*** Block opens ***
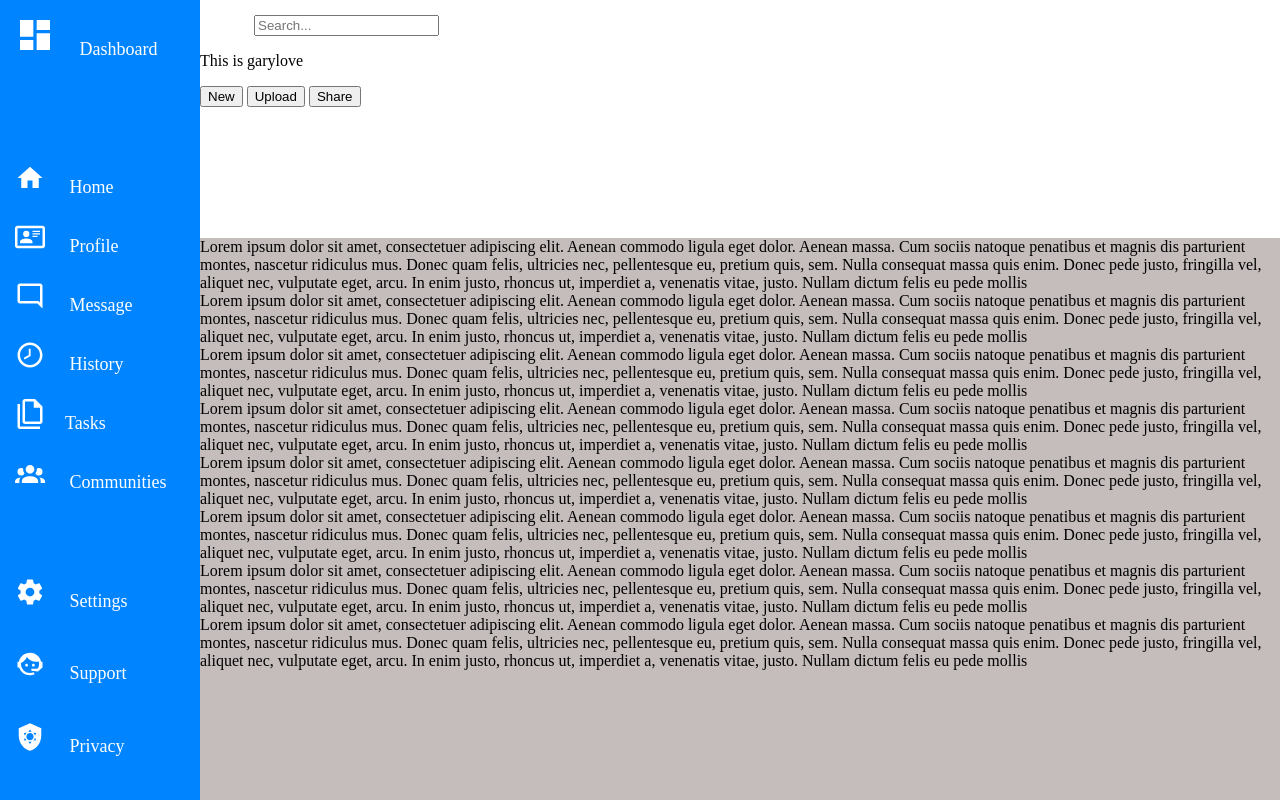
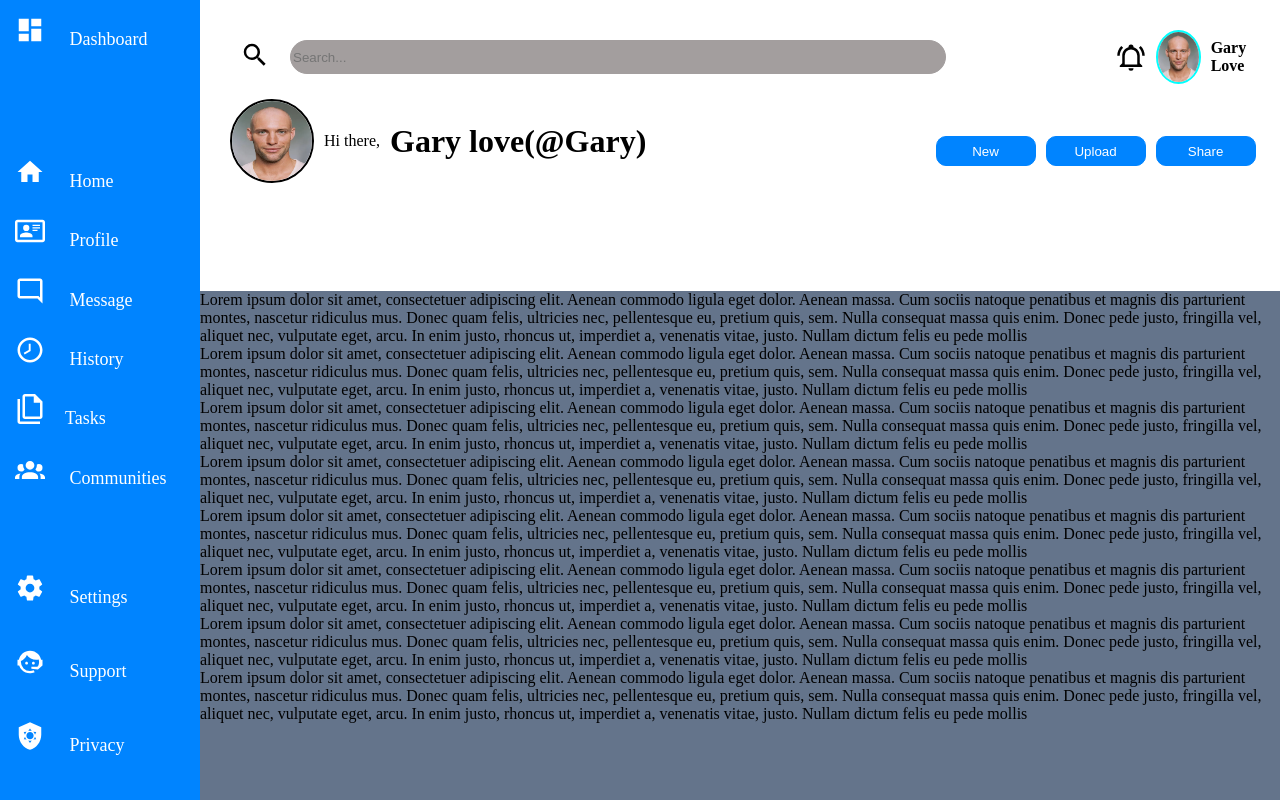
Before and after one commit to Gary-love/Dashboard, a plain HTML site: page index.html in a window 1280 px wide. Drawn offline with Linux system fonts and the light colour scheme.

Commit message:
nest header for layout

```diff
--- a/index.html
+++ b/index.html
@@ -25,15 +25,27 @@
             </div>
         </div>
         <div class="header">
-            <div>
+            <div class="form">
                 <form action="#">
-                    <label for="search"> <img src="./icons/magnify.svg" alt="search" class="change-my-color"></label>
-                    <input type="text" placeholder="Search...">
-                    <img src="./icons/bell-ring-outline.svg" alt="" class="change-my-color">
+                    <div>
+                        <label for="search"> <img src="./icons/magnify.svg" alt="search" class="change-my-color search"></label>
+                        <input type="text" placeholder="Search...">
+                    </div>
+                    <img src="./icons/bell-ring-outline.svg" alt="" class="change-my-color bell">
                 </form>
+
+                <div>
+                    <img src="./icons/man-smiling.webp" alt="man-smiling" class="man">
+                    <strong>Gary Love</strong>
+                </div>
+
             </div>
-            <div>
-                <p>This is garylove</p>
+            <div class="last-child">
+                <div>
+                    <img src="./icons/man-smiling.webp" alt="man-smiling" class="profile">
+                    <p>Hi there, <h1>Gary love(@Gary)</h1></p>
+                </div>
+
                 <div class="buttons">
                     <button>New</button>
                     <button>Upload</button>
--- a/style.css
+++ b/style.css
@@ -1,8 +1,8 @@
 body{
 margin: 0px;
- background-color: rgb(197, 188, 188);
+ background-color: #64748b;
 }
-.change-my-color{
+div>.change-my-color{
     height: 30px;
     width: 30px;
     margin-right: 20px;
@@ -40,3 +40,74 @@ margin: 0px;
 .nav{
     margin-bottom: 50px;
 }
+.search,.bell{
+    height: 30px;
+    width: 30px;
+    margin: 10px;
+    filter: invert(0%) sepia(0%) saturate(0%) hue-rotate(0deg) brightness(0%) contrast(100%);
+}
+.header{
+    display: flex;
+    flex-direction: column;
+    padding: 30px;
+    gap:15px;
+}
+.form{
+    display: flex;
+justify-content: space-between;
+align-items: center;
+>div{
+    display: flex;
+    align-items: center;
+    gap: 10px;
+}
+    }
+form{
+    display: flex;
+    align-items: center;
+    gap: 10px;
+    >div{
+        display: flex;
+        align-items: center;
+        gap: 10px;
+    }
+}
+input{
+    width: 650px;
+    height: 30px;
+    border-radius: 25px;
+    border:1px solid rgb(163, 158, 158);
+    margin-right: 150px;
+    background-color: rgb(163, 158, 158);
+}
+.last-child{
+    display: flex;
+    justify-content: space-between;
+    align-items: center;
+    >div{
+        display: flex;
+        align-items: center;
+        gap: 10px;
+    }
+}
+.man{
+    height: 50px;
+    width: 50px;
+    border-radius: 50%;
+    border: 2px solid aqua ;
+}
+.profile{
+    height: 80px;
+    width: 80px;
+    border-radius: 50%;
+    border: 2px solid black;
+}
+button{
+    color: white;
+    border-radius: 10px;
+    border: 1px solid  rgb(0, 132, 255);
+    height: 30px;
+    width: 100px;
+    background-color: rgb(0, 132, 255);
+    margin-top: 20px;
+}
```
Also changed, not shown: icons/man-smiling.webp (added).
*** Block closes ***
**YOUR OBJECTIVE:** Exclude the pictures, then retype every record exactly.

**ANSWER SECTION:**
Before and after one commit to Gary-love/Dashboard, a plain HTML site: page index.html in a window 1280 px wide. Drawn offline with Linux system fonts and the light colour scheme.

Commit message:
nest header for layout

```diff
--- a/index.html
+++ b/index.html
@@ -25,15 +25,27 @@
             </div>
         </div>
         <div class="header">
-            <div>
+            <div class="form">
                 <form action="#">
-                    <label for="search"> <img src="./icons/magnify.svg" alt="search" class="change-my-color"></label>
-                    <input type="text" placeholder="Search...">
-                    <img src="./icons/bell-ring-outline.svg" alt="" class="change-my-color">
+                    <div>
+                        <label for="search"> <img src="./icons/magnify.svg" alt="search" class="change-my-color search"></label>
+                        <input type="text" placeholder="Search...">
+                    </div>
+                    <img src="./icons/bell-ring-outline.svg" alt="" class="change-my-color bell">
                 </form>
+
+                <div>
+                    <img src="./icons/man-smiling.webp" alt="man-smiling" class="man">
+                    <strong>Gary Love</strong>
+                </div>
+
             </div>
-            <div>
-                <p>This is garylove</p>
+            <div class="last-child">
+                <div>
+                    <img src="./icons/man-smiling.webp" alt="man-smiling" class="profile">
+                    <p>Hi there, <h1>Gary love(@Gary)</h1></p>
+                </div>
+
                 <div class="buttons">
                     <button>New</button>
                     <button>Upload</button>
--- a/style.css
+++ b/style.css
@@ -1,8 +1,8 @@
 body{
 margin: 0px;
- background-color: rgb(197, 188, 188);
+ background-color: #64748b;
 }
-.change-my-color{
+div>.change-my-color{
     height: 30px;
     width: 30px;
     margin-right: 20px;
@@ -40,3 +40,74 @@ margin: 0px;
 .nav{
     margin-bottom: 50px;
 }
+.search,.bell{
+    height: 30px;
+    width: 30px;
+    margin: 10px;
+    filter: invert(0%) sepia(0%) saturate(0%) hue-rotate(0deg) brightness(0%) contrast(100%);
+}
+.header{
+    display: flex;
+    flex-direction: column;
+    padding: 30px;
+    gap:15px;
+}
+.form{
+    display: flex;
+justify-content: space-between;
+align-items: center;
+>div{
+    display: flex;
+    align-items: center;
+    gap: 10px;
+}
+    }
+form{
+    display: flex;
+    align-items: center;
+    gap: 10px;
+    >div{
+        display: flex;
+        align-items: center;
+        gap: 10px;
+    }
+}
+input{
+    width: 650px;
+    height: 30px;
+    border-radius: 25px;
+    border:1px solid rgb(163, 158, 158);
+    margin-right: 150px;
+    background-color: rgb(163, 158, 158);
+}
+.last-child{
+    display: flex;
+    justify-content: space-between;
+    align-items: center;
+    >div{
+        display: flex;
+        align-items: center;
+        gap: 10px;
+    }
+}
+.man{
+    height: 50px;
+    width: 50px;
+    border-radius: 50%;
+    border: 2px solid aqua ;
+}
+.profile{
+    height: 80px;
+    width: 80px;
+    border-radius: 50%;
+    border: 2px solid black;
+}
+button{
+    color: white;
+    border-radius: 10px;
+    border: 1px solid  rgb(0, 132, 255);
+    height: 30px;
+    width: 100px;
+    background-color: rgb(0, 132, 255);
+    margin-top: 20px;
+}
```
Also changed, not shown: icons/man-smiling.webp (added).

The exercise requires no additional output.